BMW would rather you called the iX an SAV. Its X-branded range was designed with the word 'utility' cunningly swapped out for 'activity' to give them more of a lifestyle-based vibe. The all-electric iX is the next generation of SAV, the first purpose-designed EV since 2013's i3 and the flagship of the brand's electric range.
The BMW iX utilises the latest, fifth-generation BMW eDrive technology which packs the motor, transmission and power control into a single unit and aids sustainability by eschewing rare earth materials in construction. There are two motors on the iX, driving all four wheels and giving the car more than 500bhp – which is a fair chunk more than most rivals such as the aforementioned e-tron S. This translates into a 0-62 time of 'under five seconds'.
It's not just about straight-line performance.

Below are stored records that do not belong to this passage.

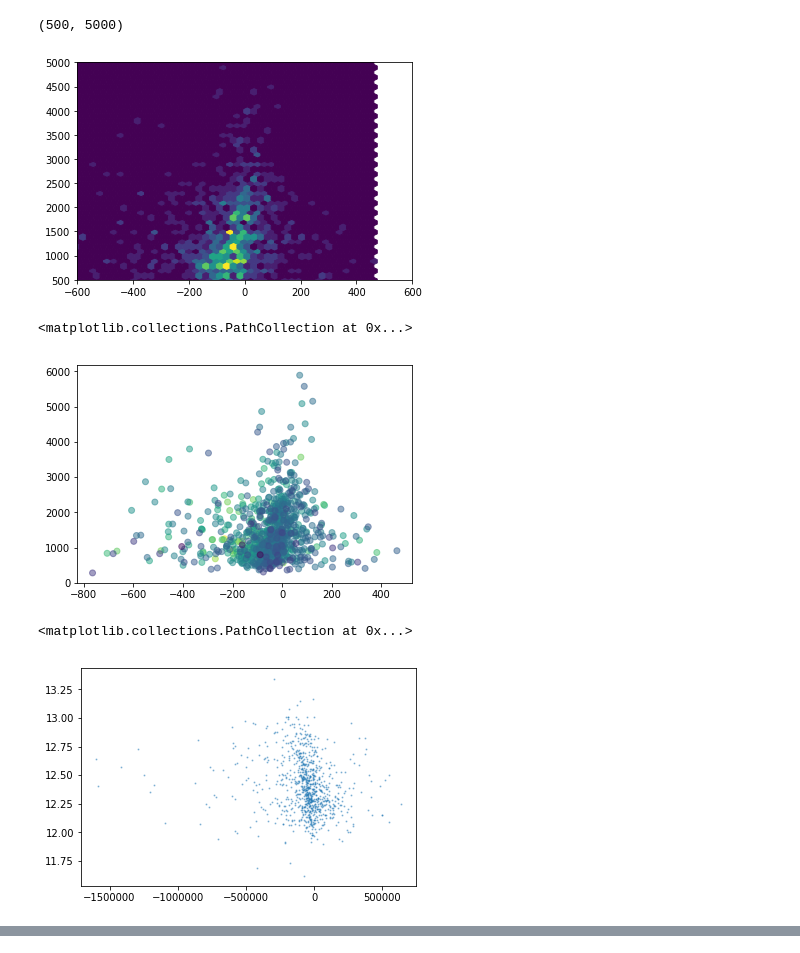
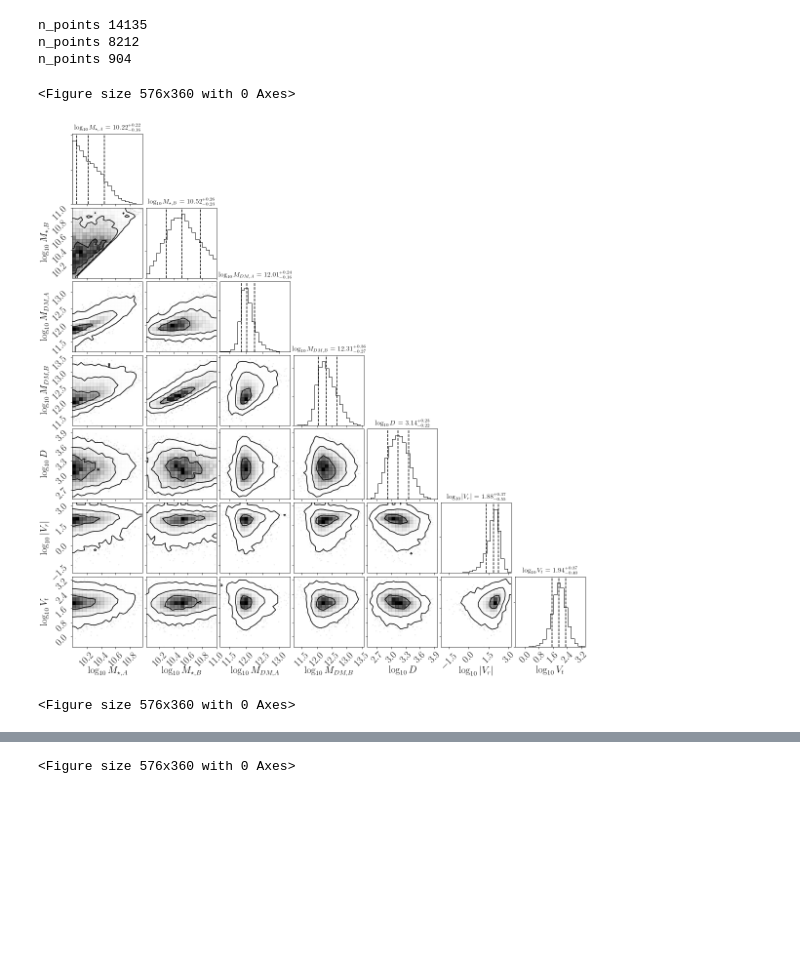
Before and after one commit to cgomez11/projectLC, a Jupyter notebook: nb/explora.ipynb, the cells around one changed output, grey strips where cells are left out. Drawn from its saved outputs; the diff is of its cells as text; code cells hidden in the pictures; blank space fills up the shorter version.

Commit message:
corner plots

```diff
--- a/nb/explora.ipynb
+++ b/nb/explora.ipynb
@@ -5,4 +6 @@ import pandas as pd
 %matplotlib inline
-# %%
-df_name = '../data/df_pairCandidatesAfterMass_OnlyStellar_L205n1250.pkl'
-df_name = '../data/df_pairCandidatesAfterMass_OnlyStellar_L75n1820.pkl'
@@ -59,17 +7,35 @@ plt.ylim([500,4000])
-# %%
-plt.hexbin(df['Radial_vel'], df['Distance'],gridsize=50)
-plt.xlim([-600,600])
-plt.ylim([500,5000])
-# %% [output]
-(500, 5000)
-[figure, removed]
-# %%
-plt.scatter(df['Radial_vel'], df['Distance'], c=np.log10(df['DM_massA']+df['DM_massB']), alpha=0.5)
-# %% [output]
-<matplotlib.collections.PathCollection at 0x...>
-[figure, removed]
-# %%
-plt.scatter(df['Distance']*df['Radial_vel'], np.log10(df['DM_massA']+df['DM_massB']), alpha=0.4, s=1)
-# %% [output]
-<matplotlib.collections.PathCollection at 0x...>
-[figure, removed]
+# %%
+def plot_corner_full(sim_name='L205n2500'):
+    df_name = '../data/df_pairCandidatesAfterMass_OnlyStellar_{}.pkl'.format(sim_name)
+    df = pd.read_pickle(df_name)
+    print('n_points {}'.format(len(df)))
+    df['log_DM_massA'] = np.log10(df['DM_massA'])
+    df['log_DM_massB'] = np.log10(df['DM_massB'])
+    df['log_stellar_massA'] = np.log10(df['Stellar_massA'])
+    df['log_stellar_massB'] = np.log10(df['Stellar_massB'])
+    df['log_distance'] = np.log10(df['Distance'])
+    df['log_tan_vel'] = np.log10(df['Tan_vel'])
+    df['log_radial_vel'] = np.log10(np.abs(df['Radial_vel']))
+    s = np.array([1.0,2.0,3.0])
+    levels = 1-np.exp(-(s**2)/2.0)
+    plt.figure(figsize=(8,5))
+    plt.rc('text', usetex=True,)
+    plt.rc('font', family='serif', size=20)
+    _ = corner.corner(df[['log_stellar_massA', 'log_stellar_massB', 'log_DM_massA', 'log_DM_massB','log_distance', 'log_radial_vel', 'log_tan_vel']],
+                labels=[r"$\log_{10} M_{\star,A}$", r"$\log_{10} M_{\star,B}$",
+                        r"$\log_{10} M_{DM,A}$", r"$\log_{10} M_{DM,B}$",
+                        r"$\log_{10} D$", r"$\log_{10} |V_{r}|$", r"$\log_{10} V_{t}$"],
+               quantiles=[0.16, 0.5, 0.84], alpha=0.01, figsize=(10, 10), title_kwargs={"fontsize": 14}, levels=levels, show_titles=True)
+
+    plt.savefig('../paper/full_corner_{}.pdf'.format(sim_name))
+# %%
+plot_corner_full(sim_name='L205n2500')
+plot_corner_full(sim_name='L205n1250')
+plot_corner_full(sim_name='L75n1820')
+# %% [output]
+n_points 14135
+n_points 8212
+n_points 904
+<Figure size 576x360 with 0 Axes>
+[figure, added]
+<Figure size 576x360 with 0 Axes>
@@ -75,0 +43 @@ plt.scatter(df['Distance']*df['Radial_vel'], np.log10(df['DM_massA']+df['DM_mass
+<Figure size 576x360 with 0 Axes>
```
Also changed, not shown: parts of 11 cells of this notebook.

BMW has worked on maximising the efficiency of the iXs available juice, which will stand at a gross content of more than 100kWh. Its aim is for energy consumption of less than 21kWh per 100km in the WLTP test, which would give the car a range of over 300 miles. BMW's R&D head, Frank Weber, has been quoted as claiming 373 miles of range.
The BMW iX can be DC fast charged at up to 200kW, enabling it to be charged from 10 to 80 per cent in under 40 minutes. At that rate, 75 miles can be added to the car's range in just 10 minutes. From a domestic 11kW wall box, zero to 100 per cent takes less than 11 hours. The batteries themselves are produced using renewable power and are highly recyclable.
BMW's new design direction is like Marmite: you're either going to love it or hate it. It's what BMW is calling “a distinctive re-imagining of the powerful proportions of the BMW SAV”, with minimalist use of character lines and various design features rooted in improving aerodynamics.
You're not going to miss the brand's new kidney grille, but in the iX it's blanked off and acts as an intelligence panel, incorporating a camera, radar and other sensors behind the transparent surface. The headlights are the slimmest to ever reach the road on a BMW and numerous details – such as flush-fit door handles and discreet camera and sensor positioning – adds to the car's overall clean look and ability to slip efficiently through the air. Its drag coefficient of just 0.25Cd shows there has been fruits from all this labour.
“The BMW iX shows how we can give new technologies a very modern and emotionally engaging design. The car is technologically highly complex, but it feels very clear and uncomplicated,” said Adrian van Hooydonk, Senior Vice President BMW Group Design.
Thanks in part to its electric powertrain, the BMW iX will offer a high level of spaciousness alongside what BMW calls a “lounge-like ambience”, aided by the presence of a panoramic glass roof. The car sits on entirely new architecture and the cabin is a big benefactor of this, with no centre tunnel – for example – delivering more legroom and storage space.
Up-front, the centre console is designed to look like a piece of high-quality furniture, though like many other EVs, minimalism has been used liberally throughout. Displays and controls are pared back to a minimum, with the myriad technology becoming apparent when it's needed (shy tech) rather than being a constant distraction. In BMW design speak, the desire is to create an emotional bond between car and occupants.
The so-called shy tech approach has been applied to features like the air vents, heated surfaces, head-up display projector and operating system interface. And whilst this minimalism isn't exactly new (thinkPolestar, Tesla, Lucid et. al.), it is refreshing from the German brand.
Unfortunately, there is no initial indication of price for the BMW iX, though given its X5 size and spec level similarities to the Audi e-tron, we'd take a punt at somewhere in the £75-£80k ballpark. The iX will go into production at BMW's Dingolfing plant in the second half of 2021, so we'd expect the first cars to hit the road in the autumn of next year.